| Task description |
Within the records, determine how many lines contain the word "fill". Your reply must consist of that number only.

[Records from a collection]
▬▬▬▬▬▬▬▬▬▬

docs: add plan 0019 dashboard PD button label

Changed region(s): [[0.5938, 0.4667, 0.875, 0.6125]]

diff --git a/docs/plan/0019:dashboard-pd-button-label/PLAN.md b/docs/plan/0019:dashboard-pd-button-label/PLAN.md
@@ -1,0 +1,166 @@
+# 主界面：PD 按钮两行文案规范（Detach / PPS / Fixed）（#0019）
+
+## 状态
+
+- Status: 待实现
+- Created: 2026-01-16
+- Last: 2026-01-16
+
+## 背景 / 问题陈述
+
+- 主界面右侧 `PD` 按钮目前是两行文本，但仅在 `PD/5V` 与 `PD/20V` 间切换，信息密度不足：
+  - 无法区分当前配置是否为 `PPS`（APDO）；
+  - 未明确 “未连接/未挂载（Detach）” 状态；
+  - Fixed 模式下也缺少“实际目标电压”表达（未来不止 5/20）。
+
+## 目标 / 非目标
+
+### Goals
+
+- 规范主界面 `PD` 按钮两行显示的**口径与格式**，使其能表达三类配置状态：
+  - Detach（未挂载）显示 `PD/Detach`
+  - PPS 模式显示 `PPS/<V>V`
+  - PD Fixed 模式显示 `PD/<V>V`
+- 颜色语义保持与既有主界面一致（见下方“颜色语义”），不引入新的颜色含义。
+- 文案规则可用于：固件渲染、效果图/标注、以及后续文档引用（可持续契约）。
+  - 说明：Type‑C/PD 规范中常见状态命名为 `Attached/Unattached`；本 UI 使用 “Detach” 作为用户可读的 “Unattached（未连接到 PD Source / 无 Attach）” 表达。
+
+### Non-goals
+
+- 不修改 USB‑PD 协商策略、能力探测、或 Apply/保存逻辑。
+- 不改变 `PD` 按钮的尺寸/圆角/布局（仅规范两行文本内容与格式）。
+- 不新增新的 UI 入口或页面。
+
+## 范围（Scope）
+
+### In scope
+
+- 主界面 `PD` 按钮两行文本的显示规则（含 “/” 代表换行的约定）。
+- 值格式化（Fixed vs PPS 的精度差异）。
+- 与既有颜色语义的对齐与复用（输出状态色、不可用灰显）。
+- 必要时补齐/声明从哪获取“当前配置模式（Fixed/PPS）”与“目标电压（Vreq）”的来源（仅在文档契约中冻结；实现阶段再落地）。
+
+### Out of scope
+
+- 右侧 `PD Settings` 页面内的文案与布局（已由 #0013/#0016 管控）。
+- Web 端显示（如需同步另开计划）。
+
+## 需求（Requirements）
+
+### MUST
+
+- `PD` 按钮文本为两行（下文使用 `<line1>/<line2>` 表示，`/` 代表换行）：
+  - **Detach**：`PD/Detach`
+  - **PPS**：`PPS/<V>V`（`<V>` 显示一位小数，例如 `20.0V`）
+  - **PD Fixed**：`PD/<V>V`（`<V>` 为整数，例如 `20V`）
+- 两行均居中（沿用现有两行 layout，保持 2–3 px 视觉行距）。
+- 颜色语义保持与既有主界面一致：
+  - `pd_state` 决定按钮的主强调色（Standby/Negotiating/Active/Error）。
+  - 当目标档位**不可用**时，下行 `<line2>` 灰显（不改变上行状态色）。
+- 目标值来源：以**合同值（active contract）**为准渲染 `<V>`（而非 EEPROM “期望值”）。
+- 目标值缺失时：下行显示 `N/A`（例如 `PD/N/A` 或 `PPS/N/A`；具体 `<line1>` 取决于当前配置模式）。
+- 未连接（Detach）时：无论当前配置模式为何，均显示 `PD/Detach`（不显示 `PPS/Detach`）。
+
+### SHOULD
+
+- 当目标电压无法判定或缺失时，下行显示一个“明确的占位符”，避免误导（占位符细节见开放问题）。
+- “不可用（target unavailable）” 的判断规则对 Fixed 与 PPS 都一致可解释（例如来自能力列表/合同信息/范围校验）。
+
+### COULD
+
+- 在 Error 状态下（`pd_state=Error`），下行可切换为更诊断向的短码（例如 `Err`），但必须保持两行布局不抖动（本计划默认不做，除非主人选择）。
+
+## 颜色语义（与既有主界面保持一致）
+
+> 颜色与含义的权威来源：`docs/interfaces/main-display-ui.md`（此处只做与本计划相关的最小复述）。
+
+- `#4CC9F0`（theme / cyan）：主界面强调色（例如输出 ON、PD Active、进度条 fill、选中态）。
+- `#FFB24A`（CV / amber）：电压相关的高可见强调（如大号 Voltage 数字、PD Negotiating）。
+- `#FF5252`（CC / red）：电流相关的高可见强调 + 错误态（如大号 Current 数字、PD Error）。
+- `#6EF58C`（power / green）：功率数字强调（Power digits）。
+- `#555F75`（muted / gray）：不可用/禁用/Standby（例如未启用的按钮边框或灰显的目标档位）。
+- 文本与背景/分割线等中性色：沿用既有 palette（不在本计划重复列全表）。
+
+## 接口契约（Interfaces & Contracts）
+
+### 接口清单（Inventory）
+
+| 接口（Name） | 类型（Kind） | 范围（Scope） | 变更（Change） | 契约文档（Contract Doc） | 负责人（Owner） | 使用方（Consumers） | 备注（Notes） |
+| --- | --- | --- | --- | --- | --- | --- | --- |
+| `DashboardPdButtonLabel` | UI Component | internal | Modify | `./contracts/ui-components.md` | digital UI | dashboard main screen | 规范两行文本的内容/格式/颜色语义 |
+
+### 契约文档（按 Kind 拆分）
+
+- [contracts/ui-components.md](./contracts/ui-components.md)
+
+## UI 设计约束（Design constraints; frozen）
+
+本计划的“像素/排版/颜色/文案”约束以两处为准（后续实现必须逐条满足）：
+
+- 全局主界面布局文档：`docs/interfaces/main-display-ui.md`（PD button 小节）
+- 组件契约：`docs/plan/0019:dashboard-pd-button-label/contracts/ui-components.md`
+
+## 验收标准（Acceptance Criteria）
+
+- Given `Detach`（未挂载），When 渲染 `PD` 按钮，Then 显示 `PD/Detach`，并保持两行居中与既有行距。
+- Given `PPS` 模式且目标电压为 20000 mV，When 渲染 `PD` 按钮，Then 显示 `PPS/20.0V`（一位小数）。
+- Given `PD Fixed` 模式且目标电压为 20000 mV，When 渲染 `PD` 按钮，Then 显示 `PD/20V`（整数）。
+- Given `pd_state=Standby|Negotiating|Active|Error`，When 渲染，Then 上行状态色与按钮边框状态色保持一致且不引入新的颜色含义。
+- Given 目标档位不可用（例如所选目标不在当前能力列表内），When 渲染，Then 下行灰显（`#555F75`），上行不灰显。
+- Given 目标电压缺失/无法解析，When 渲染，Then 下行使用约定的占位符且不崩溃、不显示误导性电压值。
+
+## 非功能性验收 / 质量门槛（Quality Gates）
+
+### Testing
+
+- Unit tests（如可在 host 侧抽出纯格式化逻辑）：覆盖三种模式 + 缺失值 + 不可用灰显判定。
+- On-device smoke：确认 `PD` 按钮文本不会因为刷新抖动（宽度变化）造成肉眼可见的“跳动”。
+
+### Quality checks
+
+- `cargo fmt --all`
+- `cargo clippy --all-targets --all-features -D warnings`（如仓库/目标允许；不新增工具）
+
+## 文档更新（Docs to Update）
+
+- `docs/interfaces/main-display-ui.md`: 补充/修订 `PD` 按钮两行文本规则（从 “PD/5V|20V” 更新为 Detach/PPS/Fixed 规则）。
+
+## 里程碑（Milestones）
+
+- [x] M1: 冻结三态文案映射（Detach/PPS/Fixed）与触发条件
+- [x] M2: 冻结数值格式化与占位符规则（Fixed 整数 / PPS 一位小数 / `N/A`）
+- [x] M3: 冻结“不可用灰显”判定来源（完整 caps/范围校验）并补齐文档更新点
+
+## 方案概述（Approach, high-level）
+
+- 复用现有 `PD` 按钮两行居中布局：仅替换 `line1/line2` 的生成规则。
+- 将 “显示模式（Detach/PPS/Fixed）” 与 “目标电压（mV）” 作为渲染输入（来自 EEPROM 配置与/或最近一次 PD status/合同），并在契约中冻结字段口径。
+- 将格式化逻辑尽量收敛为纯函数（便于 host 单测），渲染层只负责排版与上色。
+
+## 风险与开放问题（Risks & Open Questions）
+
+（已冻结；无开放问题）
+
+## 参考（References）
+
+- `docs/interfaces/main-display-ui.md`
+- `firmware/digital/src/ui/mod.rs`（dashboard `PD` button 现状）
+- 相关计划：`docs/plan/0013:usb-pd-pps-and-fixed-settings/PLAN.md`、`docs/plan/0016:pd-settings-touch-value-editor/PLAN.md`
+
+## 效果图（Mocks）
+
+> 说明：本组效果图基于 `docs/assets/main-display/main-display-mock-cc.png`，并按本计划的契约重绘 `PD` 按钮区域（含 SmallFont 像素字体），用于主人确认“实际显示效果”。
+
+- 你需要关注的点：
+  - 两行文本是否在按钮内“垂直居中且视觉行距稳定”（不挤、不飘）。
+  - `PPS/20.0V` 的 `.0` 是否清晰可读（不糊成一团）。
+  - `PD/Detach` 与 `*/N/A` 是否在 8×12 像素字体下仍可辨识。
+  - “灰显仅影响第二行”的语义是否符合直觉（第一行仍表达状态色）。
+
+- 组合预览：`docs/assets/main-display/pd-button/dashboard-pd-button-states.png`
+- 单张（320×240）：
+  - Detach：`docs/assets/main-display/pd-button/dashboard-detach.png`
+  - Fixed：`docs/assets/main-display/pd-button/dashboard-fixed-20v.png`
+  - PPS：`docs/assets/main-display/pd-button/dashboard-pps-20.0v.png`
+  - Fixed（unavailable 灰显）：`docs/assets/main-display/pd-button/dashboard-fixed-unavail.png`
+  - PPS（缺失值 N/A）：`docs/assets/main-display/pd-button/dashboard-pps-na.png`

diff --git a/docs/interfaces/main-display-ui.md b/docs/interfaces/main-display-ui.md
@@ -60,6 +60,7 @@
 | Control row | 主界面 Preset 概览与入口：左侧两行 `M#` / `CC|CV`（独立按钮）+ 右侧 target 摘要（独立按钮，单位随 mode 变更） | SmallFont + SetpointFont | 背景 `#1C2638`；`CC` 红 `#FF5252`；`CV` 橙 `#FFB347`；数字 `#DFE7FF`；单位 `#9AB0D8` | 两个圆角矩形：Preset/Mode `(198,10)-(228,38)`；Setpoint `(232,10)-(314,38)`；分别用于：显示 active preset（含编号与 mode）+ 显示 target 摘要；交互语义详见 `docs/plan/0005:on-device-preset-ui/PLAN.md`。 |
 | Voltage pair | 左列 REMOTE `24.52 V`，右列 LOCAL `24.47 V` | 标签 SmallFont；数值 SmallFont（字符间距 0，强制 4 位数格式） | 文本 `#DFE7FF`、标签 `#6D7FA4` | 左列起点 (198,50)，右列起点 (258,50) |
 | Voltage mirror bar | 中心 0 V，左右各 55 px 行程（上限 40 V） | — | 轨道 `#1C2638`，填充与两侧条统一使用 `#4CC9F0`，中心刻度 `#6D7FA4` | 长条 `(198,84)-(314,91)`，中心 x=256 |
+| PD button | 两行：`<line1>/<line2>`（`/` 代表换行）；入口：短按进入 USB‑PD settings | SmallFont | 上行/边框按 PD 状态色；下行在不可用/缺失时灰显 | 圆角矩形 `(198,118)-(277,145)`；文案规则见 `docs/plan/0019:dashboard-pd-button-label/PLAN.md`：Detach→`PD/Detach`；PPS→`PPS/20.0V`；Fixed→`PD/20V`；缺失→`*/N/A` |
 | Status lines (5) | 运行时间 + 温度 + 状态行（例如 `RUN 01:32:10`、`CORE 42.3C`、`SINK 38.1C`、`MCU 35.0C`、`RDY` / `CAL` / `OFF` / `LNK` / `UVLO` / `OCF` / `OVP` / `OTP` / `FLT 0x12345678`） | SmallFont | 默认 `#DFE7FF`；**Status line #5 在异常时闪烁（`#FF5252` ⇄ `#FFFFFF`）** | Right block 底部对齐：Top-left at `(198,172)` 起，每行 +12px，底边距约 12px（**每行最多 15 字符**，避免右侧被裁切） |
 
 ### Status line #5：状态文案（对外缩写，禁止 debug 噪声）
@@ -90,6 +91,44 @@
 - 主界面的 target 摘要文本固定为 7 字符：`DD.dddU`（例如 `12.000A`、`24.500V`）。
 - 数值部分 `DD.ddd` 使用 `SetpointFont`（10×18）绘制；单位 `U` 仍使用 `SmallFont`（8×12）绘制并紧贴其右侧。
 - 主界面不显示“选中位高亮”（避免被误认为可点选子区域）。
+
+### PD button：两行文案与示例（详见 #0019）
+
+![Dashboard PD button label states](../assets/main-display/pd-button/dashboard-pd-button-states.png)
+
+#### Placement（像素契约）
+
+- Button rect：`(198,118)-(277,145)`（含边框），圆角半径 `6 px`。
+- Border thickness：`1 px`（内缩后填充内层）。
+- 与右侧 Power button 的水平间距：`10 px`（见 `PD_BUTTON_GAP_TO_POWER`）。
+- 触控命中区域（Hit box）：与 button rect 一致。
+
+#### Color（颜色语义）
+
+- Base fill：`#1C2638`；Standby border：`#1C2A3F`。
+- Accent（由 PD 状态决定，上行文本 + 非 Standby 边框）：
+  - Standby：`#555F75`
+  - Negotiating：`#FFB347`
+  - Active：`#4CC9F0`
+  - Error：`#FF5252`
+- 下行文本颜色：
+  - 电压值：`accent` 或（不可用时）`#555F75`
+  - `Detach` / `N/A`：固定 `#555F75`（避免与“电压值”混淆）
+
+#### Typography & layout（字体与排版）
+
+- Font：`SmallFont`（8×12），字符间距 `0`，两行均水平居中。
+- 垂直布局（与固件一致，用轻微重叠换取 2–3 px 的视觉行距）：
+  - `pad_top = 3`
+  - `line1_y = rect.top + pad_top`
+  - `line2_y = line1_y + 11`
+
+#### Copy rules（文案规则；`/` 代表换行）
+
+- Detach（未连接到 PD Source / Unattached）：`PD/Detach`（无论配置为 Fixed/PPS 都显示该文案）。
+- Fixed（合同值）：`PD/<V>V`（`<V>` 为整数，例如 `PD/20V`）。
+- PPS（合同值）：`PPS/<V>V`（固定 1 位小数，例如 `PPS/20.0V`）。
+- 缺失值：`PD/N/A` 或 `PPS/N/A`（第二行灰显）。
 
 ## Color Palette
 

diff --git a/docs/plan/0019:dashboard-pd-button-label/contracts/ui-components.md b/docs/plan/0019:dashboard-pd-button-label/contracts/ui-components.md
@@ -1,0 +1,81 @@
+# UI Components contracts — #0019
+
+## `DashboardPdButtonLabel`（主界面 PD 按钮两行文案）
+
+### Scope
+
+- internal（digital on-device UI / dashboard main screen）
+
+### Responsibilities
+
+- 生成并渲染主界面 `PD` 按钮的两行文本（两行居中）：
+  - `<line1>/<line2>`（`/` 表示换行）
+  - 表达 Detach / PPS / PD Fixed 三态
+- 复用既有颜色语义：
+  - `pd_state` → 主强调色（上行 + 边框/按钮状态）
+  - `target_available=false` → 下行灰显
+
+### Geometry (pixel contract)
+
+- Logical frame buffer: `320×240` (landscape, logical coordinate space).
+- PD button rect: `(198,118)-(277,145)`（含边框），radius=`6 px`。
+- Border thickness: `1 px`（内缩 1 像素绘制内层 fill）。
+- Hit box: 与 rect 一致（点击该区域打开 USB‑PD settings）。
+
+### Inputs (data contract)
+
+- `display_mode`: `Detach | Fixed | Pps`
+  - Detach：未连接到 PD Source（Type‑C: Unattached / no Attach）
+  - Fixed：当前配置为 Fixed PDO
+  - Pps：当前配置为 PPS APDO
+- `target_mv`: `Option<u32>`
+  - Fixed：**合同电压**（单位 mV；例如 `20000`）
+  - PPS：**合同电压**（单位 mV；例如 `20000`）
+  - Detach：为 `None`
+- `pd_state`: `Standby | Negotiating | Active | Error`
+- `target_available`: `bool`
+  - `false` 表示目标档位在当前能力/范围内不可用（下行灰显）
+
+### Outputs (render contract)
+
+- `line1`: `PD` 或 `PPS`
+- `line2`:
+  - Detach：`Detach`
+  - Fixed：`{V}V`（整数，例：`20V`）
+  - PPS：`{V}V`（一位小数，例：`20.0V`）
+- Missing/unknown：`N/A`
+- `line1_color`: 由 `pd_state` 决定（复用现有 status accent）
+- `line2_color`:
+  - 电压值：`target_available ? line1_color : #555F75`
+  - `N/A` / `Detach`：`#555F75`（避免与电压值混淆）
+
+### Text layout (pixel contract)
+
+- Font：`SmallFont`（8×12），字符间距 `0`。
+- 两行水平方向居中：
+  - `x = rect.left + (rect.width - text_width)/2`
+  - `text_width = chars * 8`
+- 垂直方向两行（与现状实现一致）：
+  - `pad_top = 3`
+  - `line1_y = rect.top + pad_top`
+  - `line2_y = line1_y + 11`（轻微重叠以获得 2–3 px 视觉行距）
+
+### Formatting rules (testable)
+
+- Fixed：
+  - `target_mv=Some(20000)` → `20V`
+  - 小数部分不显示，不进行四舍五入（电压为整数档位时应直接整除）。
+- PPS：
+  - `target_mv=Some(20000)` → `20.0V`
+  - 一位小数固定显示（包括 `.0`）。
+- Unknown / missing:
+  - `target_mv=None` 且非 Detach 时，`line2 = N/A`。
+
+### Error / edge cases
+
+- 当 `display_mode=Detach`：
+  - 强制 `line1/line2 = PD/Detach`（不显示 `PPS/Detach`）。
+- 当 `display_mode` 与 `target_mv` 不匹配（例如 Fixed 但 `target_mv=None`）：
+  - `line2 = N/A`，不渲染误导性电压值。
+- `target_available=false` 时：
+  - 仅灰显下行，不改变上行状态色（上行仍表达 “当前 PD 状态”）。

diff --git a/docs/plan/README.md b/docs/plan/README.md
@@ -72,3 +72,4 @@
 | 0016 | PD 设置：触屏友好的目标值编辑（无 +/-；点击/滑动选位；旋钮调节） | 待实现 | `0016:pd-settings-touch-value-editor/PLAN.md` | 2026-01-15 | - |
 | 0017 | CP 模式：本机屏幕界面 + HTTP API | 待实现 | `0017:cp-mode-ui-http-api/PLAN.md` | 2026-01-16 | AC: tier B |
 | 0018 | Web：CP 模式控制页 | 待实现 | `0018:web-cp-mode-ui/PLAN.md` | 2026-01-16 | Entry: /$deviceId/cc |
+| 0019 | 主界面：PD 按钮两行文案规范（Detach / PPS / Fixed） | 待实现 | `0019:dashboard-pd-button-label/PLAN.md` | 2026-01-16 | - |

▬▬▬▬▬▬▬▬▬▬

| Response |
3